Elsewhere in this blog I have written about the strengths and weaknesses of Kodaly, Orff, and Gordon approaches to music education. Those articles assumed that it is beneficial to grab strengths from each approach, mixing and matching them into a teaching method that is better than strictly adhering to any one of them. In this … Continue reading Eclectic Application of Major Music Education Methods
"Sound before sight" is a popular way of saying that music is most effectively taught first aurally, and then by associating what has been learned aurally with visual representations, such as standard music notation. Music Learning Theory and the numerous resources that follow it guide teachers in developing musical literacy according to these principles. Generally, … Continue reading Sound Before Sight Is About More Than Teaching Songs
Although we humans rely heavily on our senses of sight and hearing, our world would not make much sense to us if we did not have language in which to think, and words with which to know things. By naming something, our minds are able to categorize, connect, apply, analyze, evaluate, and represent everything that … Continue reading What’s In A Name?
Yesterday, I discussed rhythm, defining a rhythm as a group of durations that establishes beat and meter. Once beat and meter are established, then any single duration can be considered a rhythm, because its beat and metric functions are known. Because rhythm needs a beat and metric contextual basis, music teachers should avoid teaching rhythm … Continue reading What Is The Most Effective Way To Teach Rhythm?
I’ve noticed lately that many music educators view rote learning with disparagement. There are at least two reasons for this. The first is that rote learning in general has fallen into disfavor, and has been taken over by “higher level learning tasks.

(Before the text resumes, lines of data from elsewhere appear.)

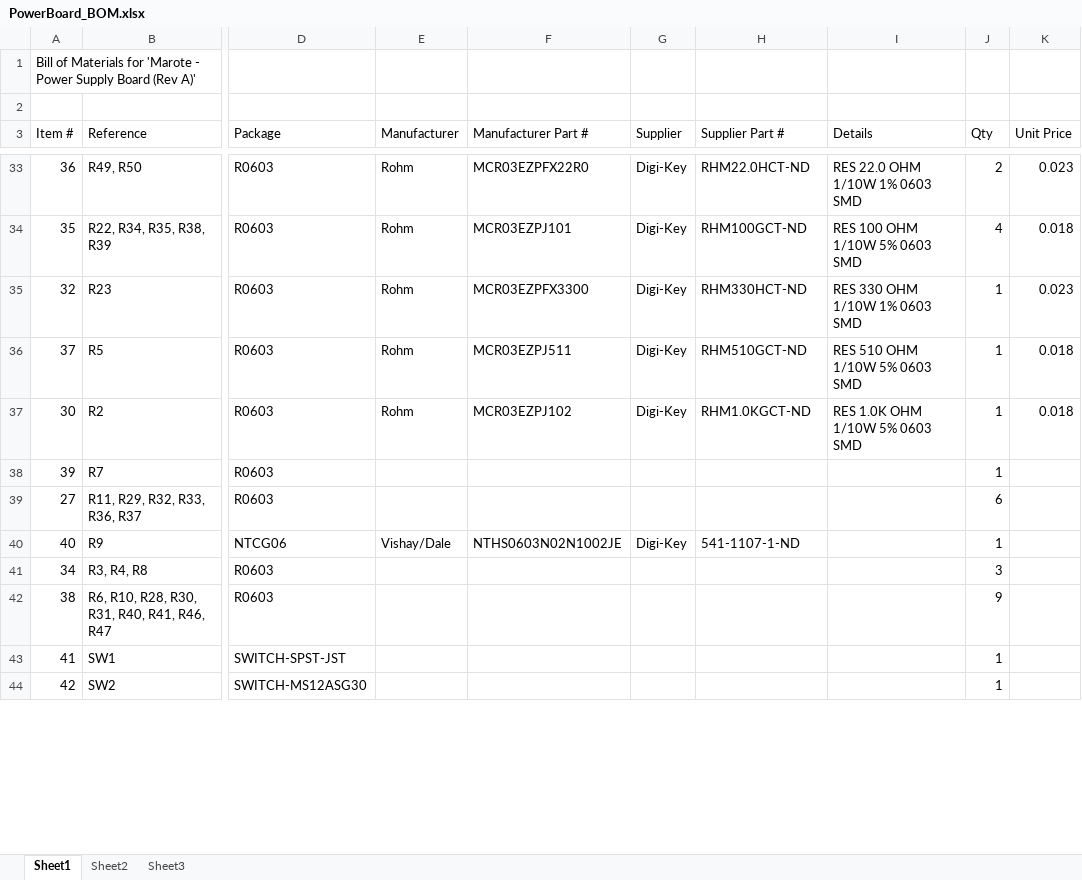
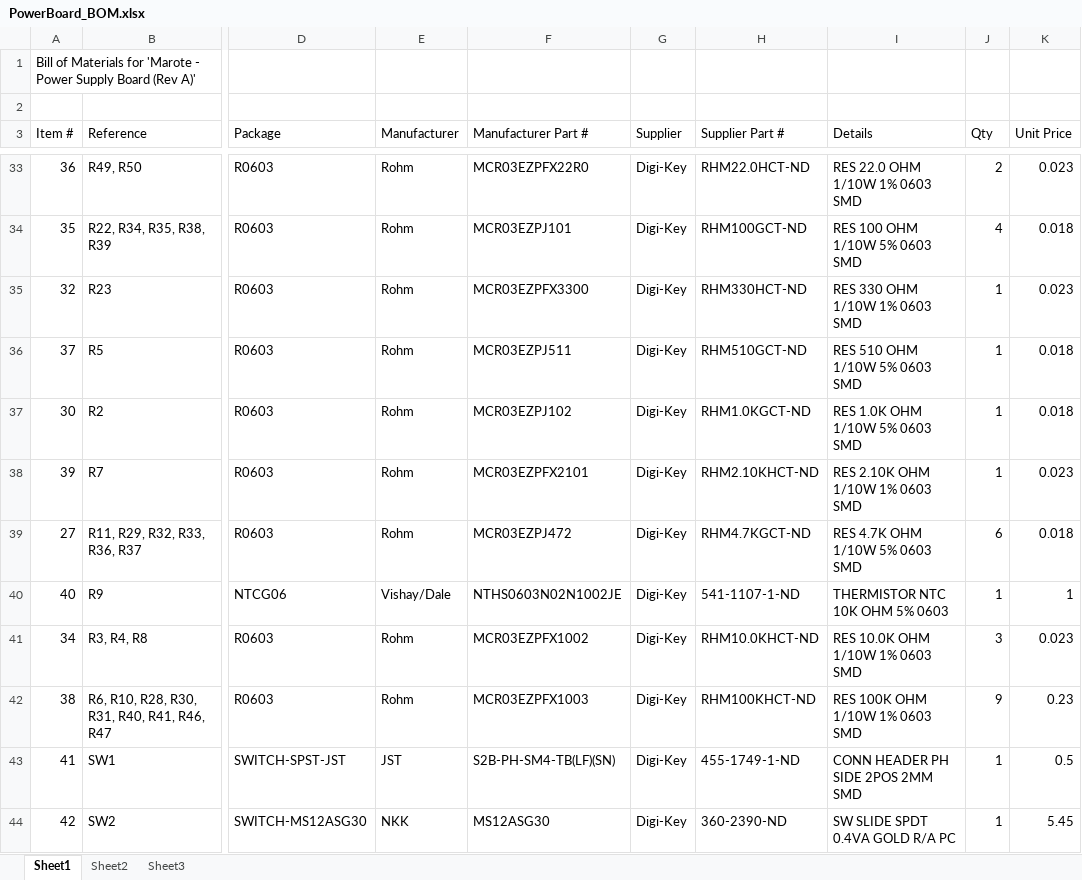
Before and after one commit to marmote/marmote, an Excel workbook: hardware/PowerBoard/PowerBoard_BOM.xlsx, sheet Sheet1, drawn as a sheet; only a part is shown, gaps mark what is left out; values as stored, in another font and other column widths than the file's, no cell formats; the diff covers the shown part only; the diff names each change by its address in the sheet, - before the commit and + after, or states it on an @@ line.

```diff
--- a/hardware/PowerBoard/PowerBoard_BOM.xlsx (sheet Sheet1)
+++ b/hardware/PowerBoard/PowerBoard_BOM.xlsx (sheet Sheet1)
-E38:E39 (Manufacturer): (empty)
+E38:E39 (Manufacturer): Rohm
-F38 (Manufacturer Part #): (empty)
+F38 (Manufacturer Part #): MCR03EZPFX2101
-G38:G39 (Supplier): (empty)
+G38:G39 (Supplier): Digi-Key
-H38 (Supplier Part #): (empty)
+H38 (Supplier Part #): RHM2.10KHCT-ND
-I38 (Details): (empty)
+I38 (Details): RES 2.10K OHM 1/10W 1% 0603 SMD
-K38 (Unit Price): (empty)
+K38 (Unit Price): 0.023
-F39 (Manufacturer Part #): (empty)
+F39 (Manufacturer Part #): MCR03EZPJ472
-H39 (Supplier Part #): (empty)
+H39 (Supplier Part #): RHM4.7KGCT-ND
-I39 (Details): (empty)
+I39 (Details): RES 4.7K OHM 1/10W 5% 0603 SMD
-K39 (Unit Price): (empty)
+K39 (Unit Price): 0.018
-I40 (Details): (empty)
+I40 (Details): THERMISTOR NTC 10K OHM 5% 0603
-K40 (Unit Price): (empty)
+K40 (Unit Price): 1
-E41:E42 (Manufacturer): (empty)
+E41:E42 (Manufacturer): Rohm
-F41 (Manufacturer Part #): (empty)
+F41 (Manufacturer Part #): MCR03EZPFX1002
-G41:G44 (Supplier): (empty)
+G41:G44 (Supplier): Digi-Key
-H41 (Supplier Part #): (empty)
+H41 (Supplier Part #): RHM10.0KHCT-ND
-I41 (Details): (empty)
+I41 (Details): RES 10.0K OHM 1/10W 1% 0603 SMD
-K41 (Unit Price): (empty)
+K41 (Unit Price): 0.023
-F42 (Manufacturer Part #): (empty)
+F42 (Manufacturer Part #): MCR03EZPFX1003
-H42 (Supplier Part #): (empty)
+H42 (Supplier Part #): RHM100KHCT-ND
-I42 (Details): (empty)
+I42 (Details): RES 100K OHM 1/10W 1% 0603 SMD
-K42 (Unit Price): (empty)
+K42 (Unit Price): 0.23
-E43 (Manufacturer): (empty)
+E43 (Manufacturer): JST
-F43 (Manufacturer Part #): (empty)
+F43 (Manufacturer Part #): S2B-PH-SM4-TB(LF)(SN)
-H43 (Supplier Part #): (empty)
+H43 (Supplier Part #): 455-1749-1-ND
-I43 (Details): (empty)
+I43 (Details): CONN HEADER PH SIDE 2POS 2MM SMD
-K43 (Unit Price): (empty)
+K43 (Unit Price): 0.5
-E44 (Manufacturer): (empty)
+E44 (Manufacturer): NKK
-F44 (Manufacturer Part #): (empty)
+F44 (Manufacturer Part #): MS12ASG30
-H44 (Supplier Part #): (empty)
+H44 (Supplier Part #): 360-2390-ND
-I44 (Details): (empty)
+I44 (Details): SW SLIDE SPDT 0.4VA GOLD R/A PC
-K44 (Unit Price): (empty)
+K44 (Unit Price): 5.45
```
Also changed, not shown: 3 added rows and 51 edited cells elsewhere in this sheet, cell formats, 3 other files.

Constructivists have convinced educators that discovering and constructing knowledge is preferable to memorizing. … Continue reading The Necessity and Value of Rote Learning in Music